A mutation of the coronavirus detected in the UK is insignificant and does not influence the effectiveness of diagnostic tools, pharmaceuticals and vaccines, Melita Vujnovic, World Health Organization (WHO) representative in Russia, said in an interview with TASS on Friday.
"To date, the SARS-CoV-2 virus has mutated very insignificantly and its changes so far do not influence the effectiveness of the existing diagnostic tools, medicinal preparations and vaccines being developed," she said.
According to her, the WHO recommends to continue implementation of all basic medical and social measures including testing and tracking the contacts with the subsequent isolation as well as individual measures of protection, such as hand hygiene, physical distancing and wearing a mask. "The WHO recommends to all countries to increase the sequencing of the SARS-CoV-2 viruses if possible and to exchange information on sequences at an international level, for instance, report the detection of similar mutations that cause concern," the WHO representative added.
On December 14, Britain’s Secretary of State for Health and Social Care Matt Hancock said British scientists had identified a new coronavirus strain that might be to blame for high infection rates in southeastern England. On December 19, UK Prime Minister Boris Johnson said that, according to the current findings, the new strain might be 70% more contagious, however, there is no proof yet of a greater risk of lethal outcome.

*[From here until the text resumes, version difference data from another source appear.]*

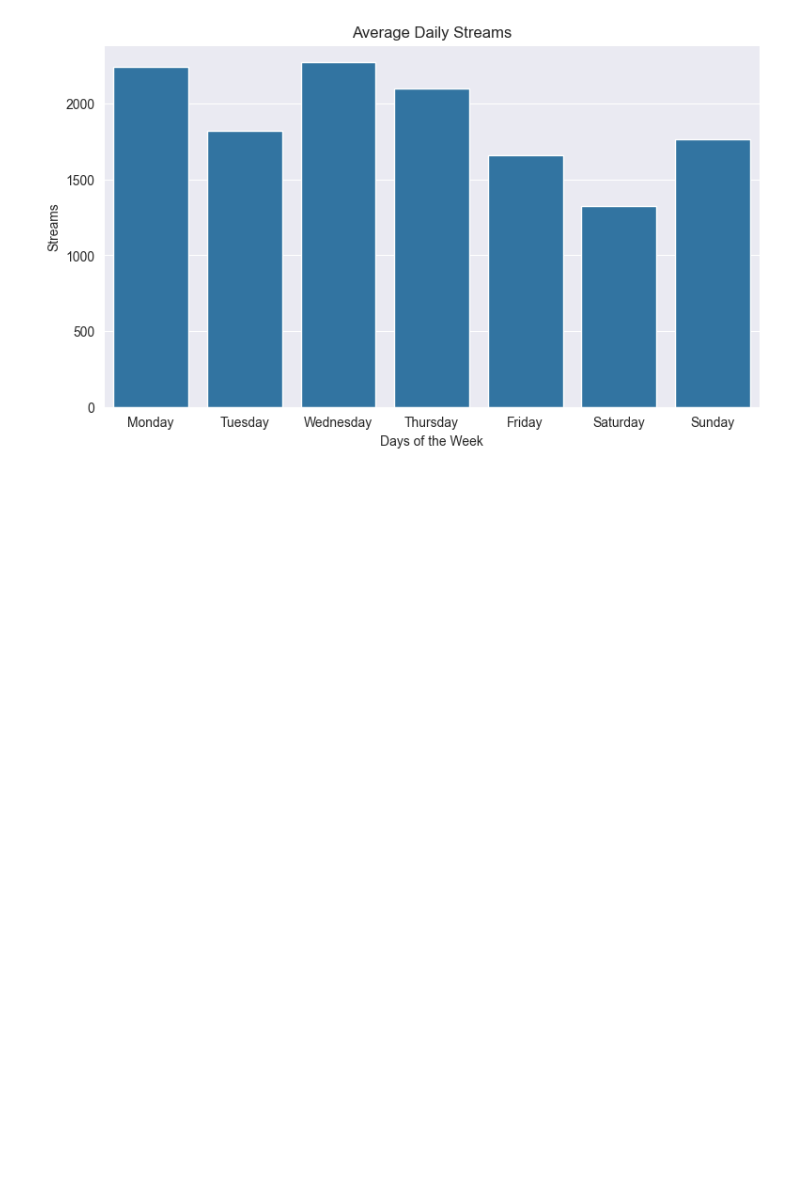
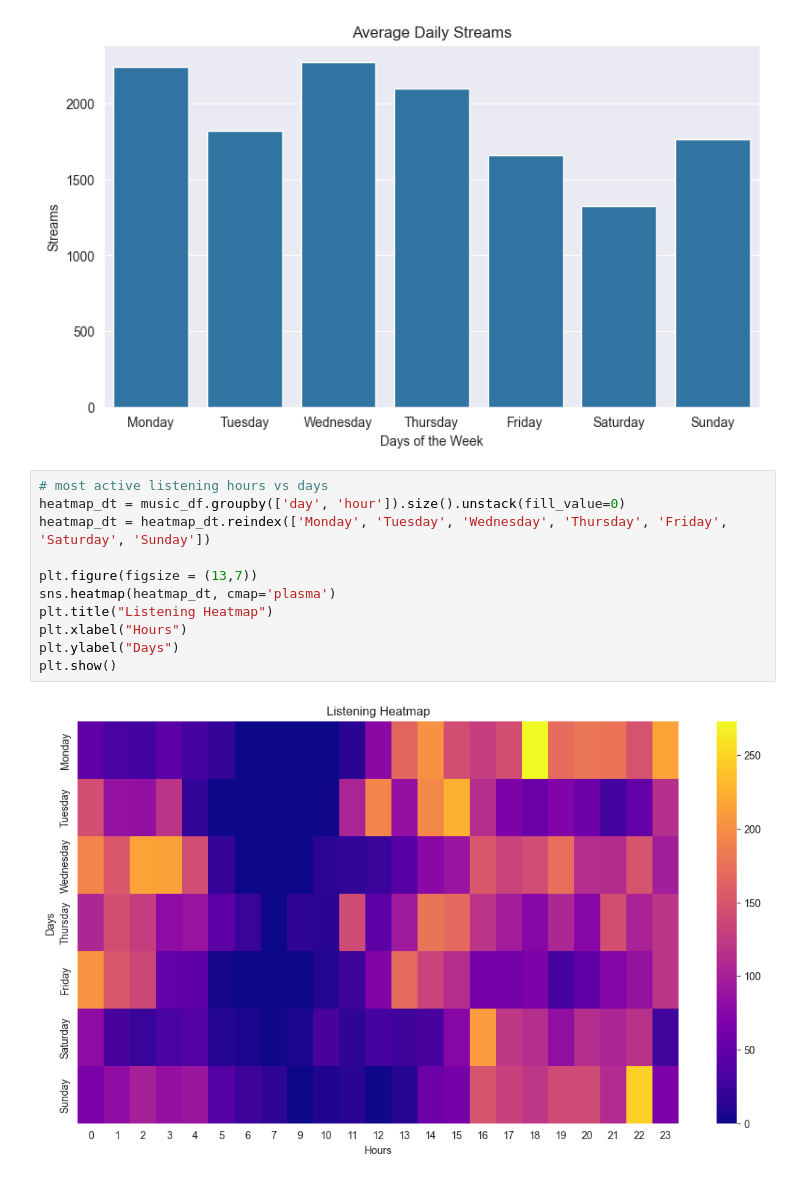
Before and after one commit to chinenyeenete/wrappedify, a Jupyter notebook: wrapped-data.ipynb, the cells around one changed output. Cells and saved outputs as stored; diff of their text form; blank space fills up the shorter version.

Commit message:
added heatmap

```diff
--- a/wrapped-data.ipynb
+++ b/wrapped-data.ipynb
@@ -68,3 +68,16 @@ plt.ylabel('Streams')
 plt.show()
 # %% [output]
 [figure]
+# %%
+# most active listening hours vs days
+heatmap_dt = music_df.groupby(['day', 'hour']).size().unstack(fill_value=0)
+heatmap_dt = heatmap_dt.reindex(['Monday', 'Tuesday', 'Wednesday', 'Thursday', 'Friday', 'Saturday', 'Sunday'])
+
+plt.figure(figsize = (13,7))
+sns.heatmap(heatmap_dt, cmap='plasma')
+plt.title("Listening Heatmap")
+plt.xlabel("Hours")
+plt.ylabel("Days")
+plt.show()
+# %% [output]
+[figure, added]
```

About 50 countries, including the majority of the EU states, Russia, Australia, Argentina, Canada and Turkey, announced a temporary suspension of the air service with the UK due to the new strain detected there. Expert of the World Health Organization Maria Van Kerkhove stated that the mutated version was detected in southeastern England back in September and later spread to Denmark, the Netherlands and Australia.